Aim of the exercise:
Nothing but a number should be given: how many lines of the records include "Waist"?

[[ Data under study, beginning ]]

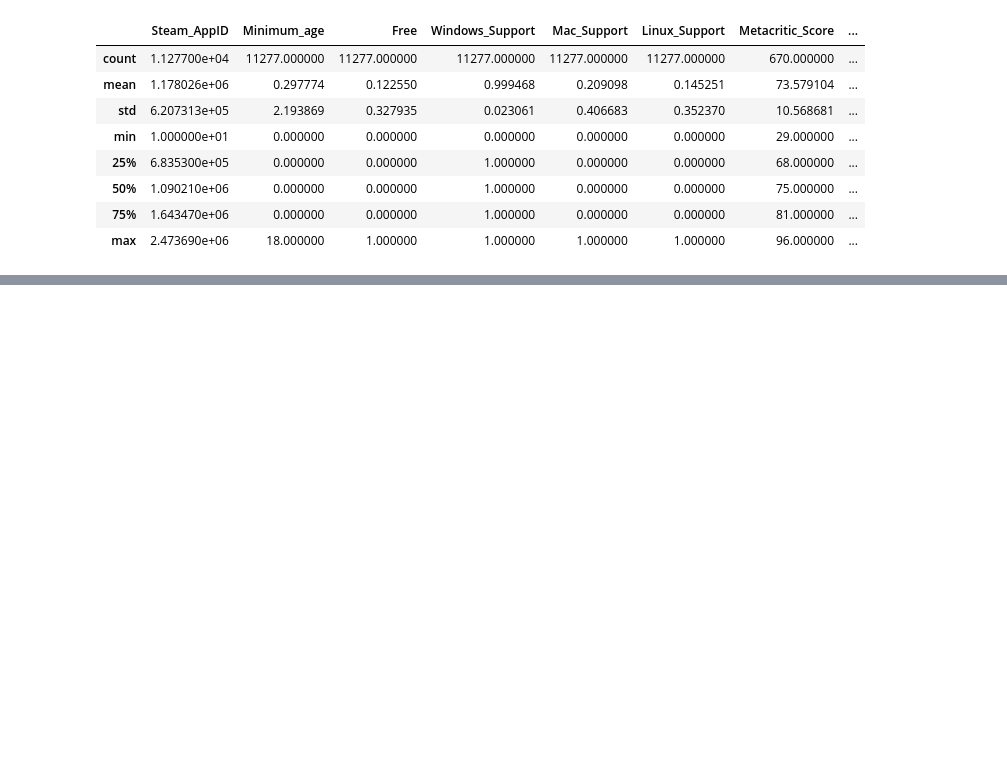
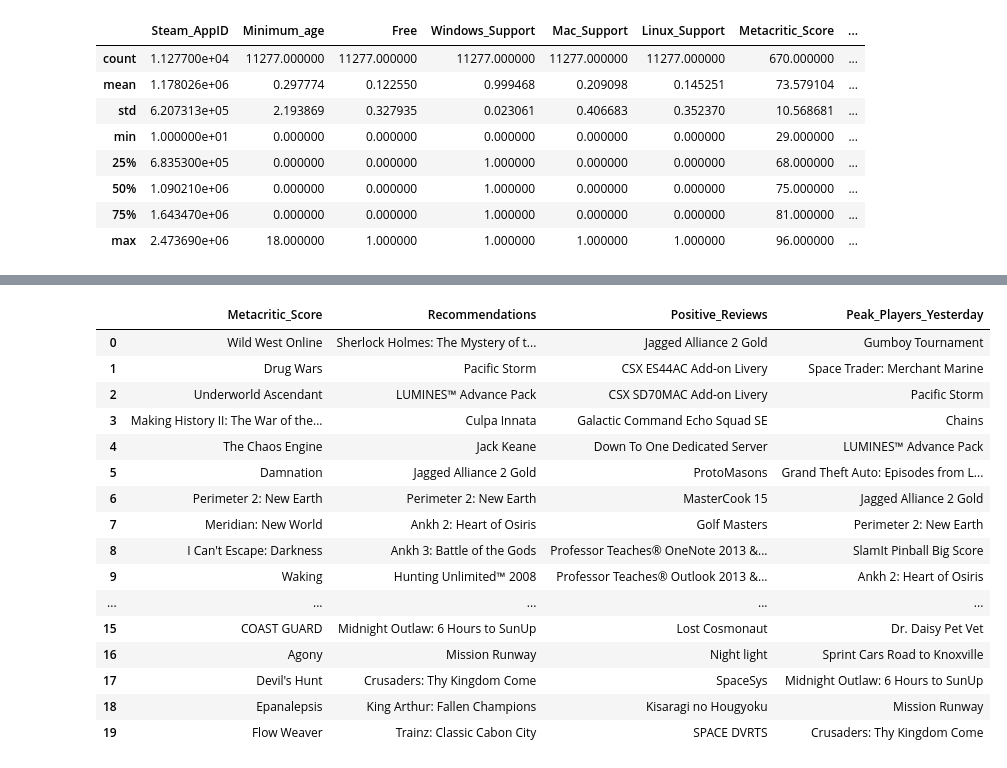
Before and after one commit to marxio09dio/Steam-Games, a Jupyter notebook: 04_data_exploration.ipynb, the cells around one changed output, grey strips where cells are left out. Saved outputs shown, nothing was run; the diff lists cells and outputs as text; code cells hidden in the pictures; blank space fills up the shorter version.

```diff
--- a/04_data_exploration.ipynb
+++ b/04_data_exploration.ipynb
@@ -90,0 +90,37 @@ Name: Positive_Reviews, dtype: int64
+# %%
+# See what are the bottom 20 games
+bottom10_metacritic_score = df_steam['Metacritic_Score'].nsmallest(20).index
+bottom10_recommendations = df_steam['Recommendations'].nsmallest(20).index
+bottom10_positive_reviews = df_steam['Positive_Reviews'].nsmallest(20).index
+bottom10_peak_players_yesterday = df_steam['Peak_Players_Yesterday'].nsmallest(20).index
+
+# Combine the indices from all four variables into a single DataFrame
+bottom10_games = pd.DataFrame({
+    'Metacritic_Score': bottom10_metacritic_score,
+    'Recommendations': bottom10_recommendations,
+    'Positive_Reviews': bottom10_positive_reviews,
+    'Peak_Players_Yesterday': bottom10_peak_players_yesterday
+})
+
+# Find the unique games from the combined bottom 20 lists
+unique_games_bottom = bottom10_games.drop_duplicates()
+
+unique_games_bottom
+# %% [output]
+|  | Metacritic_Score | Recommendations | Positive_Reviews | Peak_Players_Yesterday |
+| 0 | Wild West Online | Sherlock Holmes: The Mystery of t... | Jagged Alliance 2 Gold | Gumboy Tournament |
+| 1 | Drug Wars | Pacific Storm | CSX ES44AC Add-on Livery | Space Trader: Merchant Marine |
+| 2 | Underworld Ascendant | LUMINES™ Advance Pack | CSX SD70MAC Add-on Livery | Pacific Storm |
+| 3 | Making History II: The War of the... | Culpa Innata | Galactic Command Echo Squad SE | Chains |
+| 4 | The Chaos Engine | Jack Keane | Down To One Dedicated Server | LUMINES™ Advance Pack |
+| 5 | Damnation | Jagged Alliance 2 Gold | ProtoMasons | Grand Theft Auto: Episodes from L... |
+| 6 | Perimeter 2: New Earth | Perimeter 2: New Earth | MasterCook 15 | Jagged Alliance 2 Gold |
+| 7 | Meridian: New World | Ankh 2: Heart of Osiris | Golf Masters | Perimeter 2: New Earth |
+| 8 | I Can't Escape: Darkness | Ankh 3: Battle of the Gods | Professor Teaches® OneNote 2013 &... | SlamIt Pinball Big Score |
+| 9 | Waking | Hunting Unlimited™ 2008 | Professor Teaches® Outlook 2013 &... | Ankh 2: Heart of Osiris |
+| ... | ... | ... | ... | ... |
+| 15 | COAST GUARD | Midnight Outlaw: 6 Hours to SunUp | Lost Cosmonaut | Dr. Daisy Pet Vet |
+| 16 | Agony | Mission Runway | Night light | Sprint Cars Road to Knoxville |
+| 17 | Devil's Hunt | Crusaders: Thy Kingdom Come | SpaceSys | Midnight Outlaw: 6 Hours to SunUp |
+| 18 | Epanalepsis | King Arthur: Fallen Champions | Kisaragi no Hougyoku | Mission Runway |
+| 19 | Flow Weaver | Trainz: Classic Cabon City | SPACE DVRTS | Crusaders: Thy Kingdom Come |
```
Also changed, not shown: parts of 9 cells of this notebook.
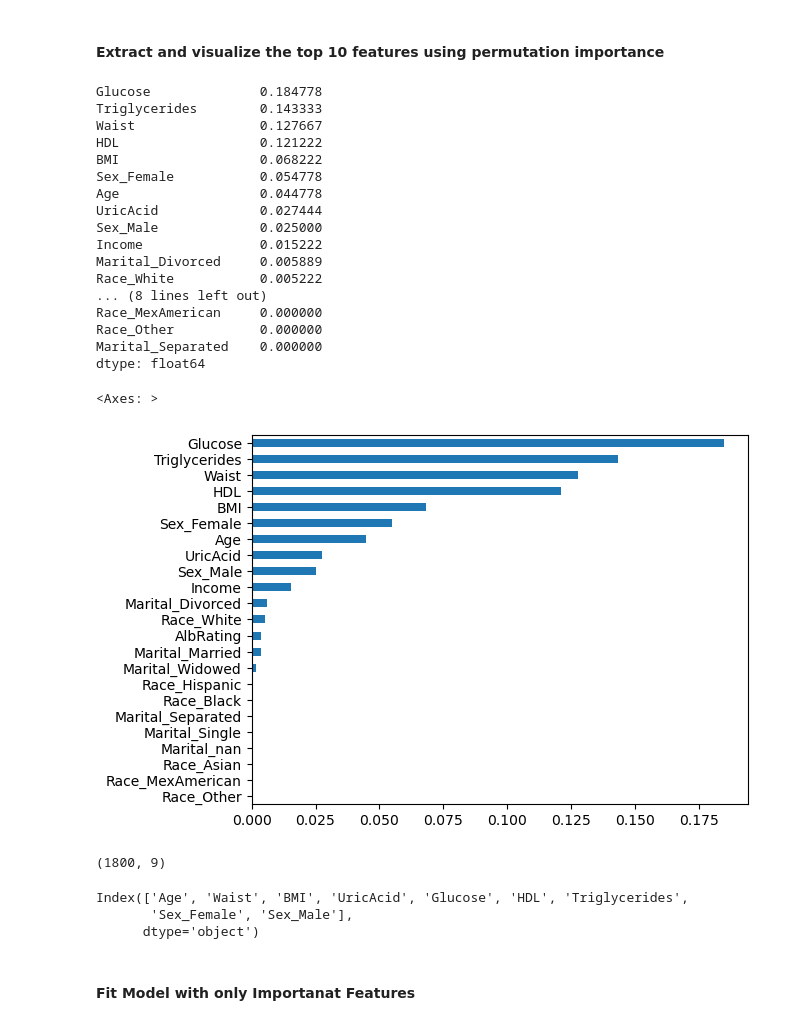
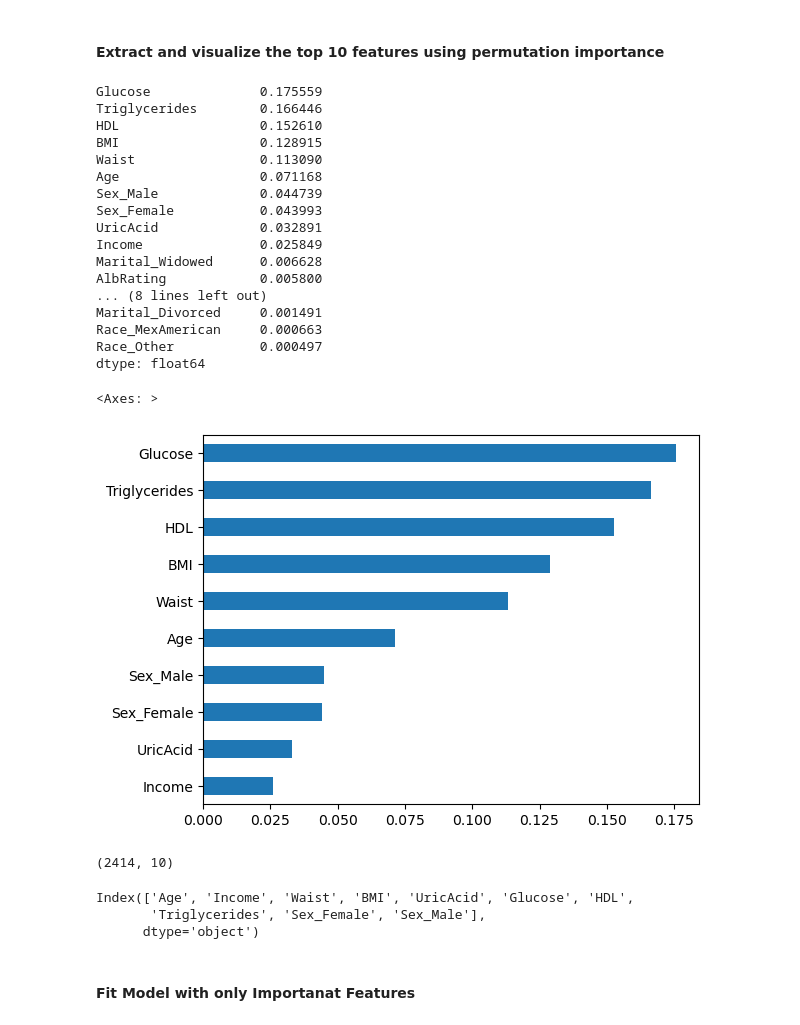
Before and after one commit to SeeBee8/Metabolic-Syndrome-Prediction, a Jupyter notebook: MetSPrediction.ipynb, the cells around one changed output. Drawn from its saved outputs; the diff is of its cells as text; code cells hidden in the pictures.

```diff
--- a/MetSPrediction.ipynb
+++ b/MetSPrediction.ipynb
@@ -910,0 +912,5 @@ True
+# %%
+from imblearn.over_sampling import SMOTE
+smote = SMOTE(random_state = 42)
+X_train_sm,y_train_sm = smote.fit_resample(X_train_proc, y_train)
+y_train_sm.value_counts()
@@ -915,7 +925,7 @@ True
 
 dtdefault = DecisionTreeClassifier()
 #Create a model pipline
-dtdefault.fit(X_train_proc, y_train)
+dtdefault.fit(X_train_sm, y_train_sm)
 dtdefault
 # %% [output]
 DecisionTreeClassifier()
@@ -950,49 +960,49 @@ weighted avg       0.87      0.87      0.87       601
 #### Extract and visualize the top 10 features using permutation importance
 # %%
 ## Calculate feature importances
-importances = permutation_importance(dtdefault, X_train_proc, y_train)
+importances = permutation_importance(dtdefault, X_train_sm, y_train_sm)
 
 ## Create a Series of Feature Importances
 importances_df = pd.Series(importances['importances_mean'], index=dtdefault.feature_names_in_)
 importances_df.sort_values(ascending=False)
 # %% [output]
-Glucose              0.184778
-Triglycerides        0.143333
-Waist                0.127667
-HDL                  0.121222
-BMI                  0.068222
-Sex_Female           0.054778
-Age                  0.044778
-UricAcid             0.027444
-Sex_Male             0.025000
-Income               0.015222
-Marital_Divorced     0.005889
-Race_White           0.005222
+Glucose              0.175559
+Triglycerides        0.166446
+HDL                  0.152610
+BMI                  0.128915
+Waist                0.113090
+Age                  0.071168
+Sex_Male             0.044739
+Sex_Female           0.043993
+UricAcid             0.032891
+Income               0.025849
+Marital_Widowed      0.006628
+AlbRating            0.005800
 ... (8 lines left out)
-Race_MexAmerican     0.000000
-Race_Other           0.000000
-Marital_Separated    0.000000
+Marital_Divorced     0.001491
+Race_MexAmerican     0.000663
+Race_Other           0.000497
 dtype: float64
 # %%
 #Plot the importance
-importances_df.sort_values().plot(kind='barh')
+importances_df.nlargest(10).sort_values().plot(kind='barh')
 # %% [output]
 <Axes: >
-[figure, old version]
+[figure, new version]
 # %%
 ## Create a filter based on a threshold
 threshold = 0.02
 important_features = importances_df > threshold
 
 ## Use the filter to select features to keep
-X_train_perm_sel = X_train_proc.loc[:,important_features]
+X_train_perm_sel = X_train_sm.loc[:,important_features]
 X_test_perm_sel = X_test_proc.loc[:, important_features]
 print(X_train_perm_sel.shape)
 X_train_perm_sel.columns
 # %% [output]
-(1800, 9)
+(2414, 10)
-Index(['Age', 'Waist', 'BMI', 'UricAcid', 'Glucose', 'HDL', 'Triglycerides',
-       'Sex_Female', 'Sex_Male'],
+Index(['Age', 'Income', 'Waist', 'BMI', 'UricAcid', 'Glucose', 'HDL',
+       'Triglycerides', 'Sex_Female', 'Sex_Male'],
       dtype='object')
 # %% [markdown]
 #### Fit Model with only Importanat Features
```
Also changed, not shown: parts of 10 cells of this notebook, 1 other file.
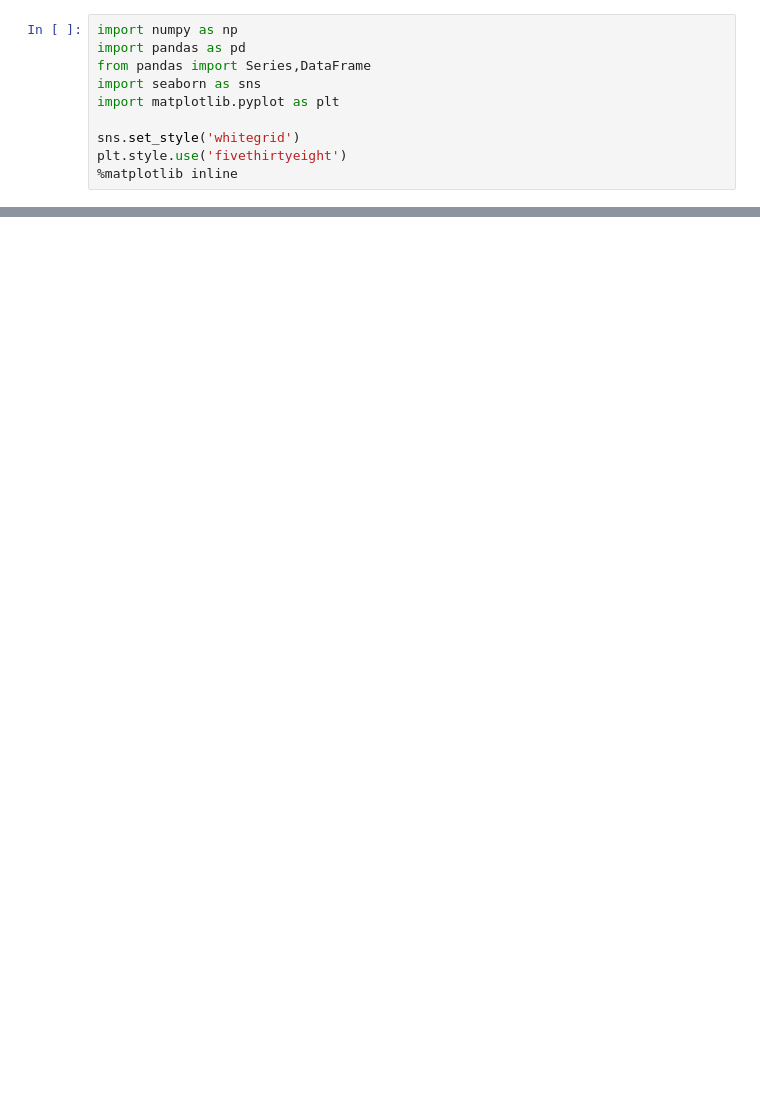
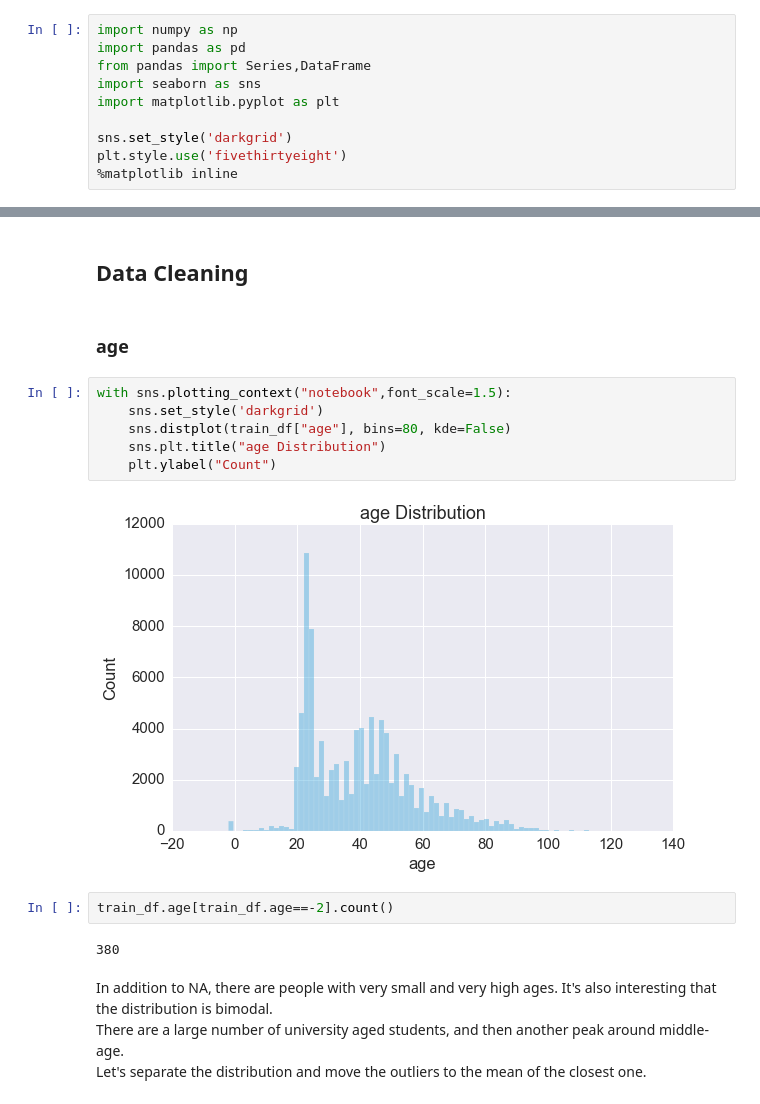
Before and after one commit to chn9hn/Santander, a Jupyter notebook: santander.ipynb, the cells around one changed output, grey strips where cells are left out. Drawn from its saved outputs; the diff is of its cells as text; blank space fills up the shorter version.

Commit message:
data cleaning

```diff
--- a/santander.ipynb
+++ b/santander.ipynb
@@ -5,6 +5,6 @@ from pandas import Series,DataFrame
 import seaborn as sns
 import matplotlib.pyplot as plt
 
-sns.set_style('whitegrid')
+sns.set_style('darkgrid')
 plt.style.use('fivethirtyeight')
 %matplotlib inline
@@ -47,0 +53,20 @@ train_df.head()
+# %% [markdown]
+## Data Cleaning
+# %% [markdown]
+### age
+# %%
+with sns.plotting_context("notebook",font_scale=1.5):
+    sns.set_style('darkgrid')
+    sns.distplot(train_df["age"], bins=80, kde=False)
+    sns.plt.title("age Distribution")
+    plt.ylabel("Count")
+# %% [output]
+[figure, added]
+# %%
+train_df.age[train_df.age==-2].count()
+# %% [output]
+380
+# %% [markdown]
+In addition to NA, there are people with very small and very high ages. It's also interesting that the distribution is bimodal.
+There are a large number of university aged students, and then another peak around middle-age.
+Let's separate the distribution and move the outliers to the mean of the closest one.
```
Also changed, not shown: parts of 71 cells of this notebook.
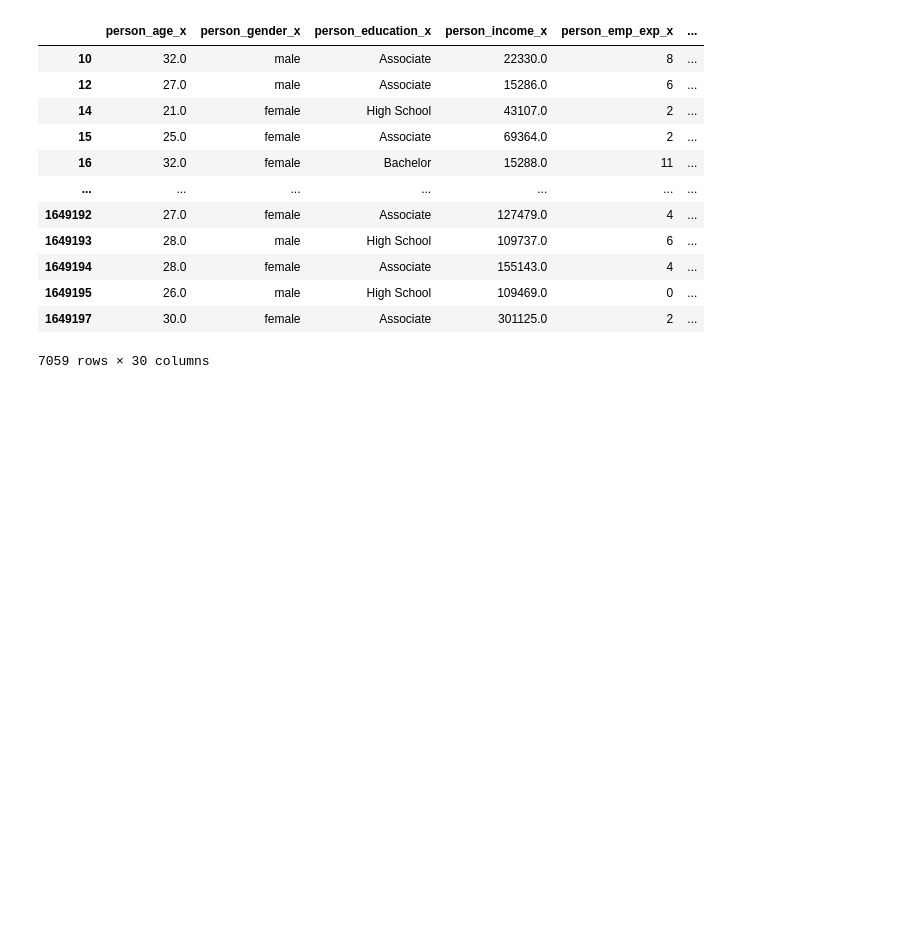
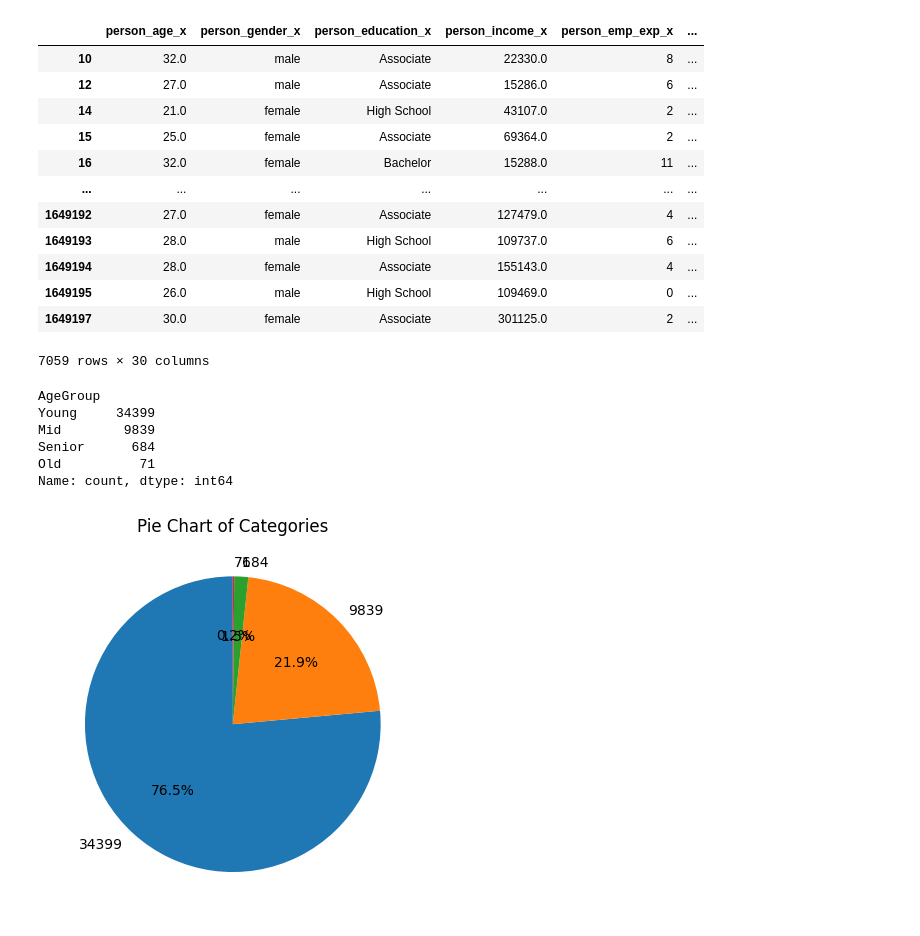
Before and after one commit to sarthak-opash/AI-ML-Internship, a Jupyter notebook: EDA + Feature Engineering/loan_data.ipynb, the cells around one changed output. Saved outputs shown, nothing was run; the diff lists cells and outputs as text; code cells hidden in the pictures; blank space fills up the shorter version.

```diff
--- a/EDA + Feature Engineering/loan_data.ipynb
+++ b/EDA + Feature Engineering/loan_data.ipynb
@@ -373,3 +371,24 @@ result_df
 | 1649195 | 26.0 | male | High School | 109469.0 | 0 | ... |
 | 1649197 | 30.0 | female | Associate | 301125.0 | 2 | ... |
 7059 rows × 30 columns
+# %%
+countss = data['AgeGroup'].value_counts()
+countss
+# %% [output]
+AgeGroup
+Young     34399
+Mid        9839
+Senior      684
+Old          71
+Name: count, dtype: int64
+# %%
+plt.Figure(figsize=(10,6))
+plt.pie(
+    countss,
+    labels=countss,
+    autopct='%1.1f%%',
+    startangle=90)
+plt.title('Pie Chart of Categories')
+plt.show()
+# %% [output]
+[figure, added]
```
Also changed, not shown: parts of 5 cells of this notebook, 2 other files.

[[ Data under study, end ]]

Output for this task:
4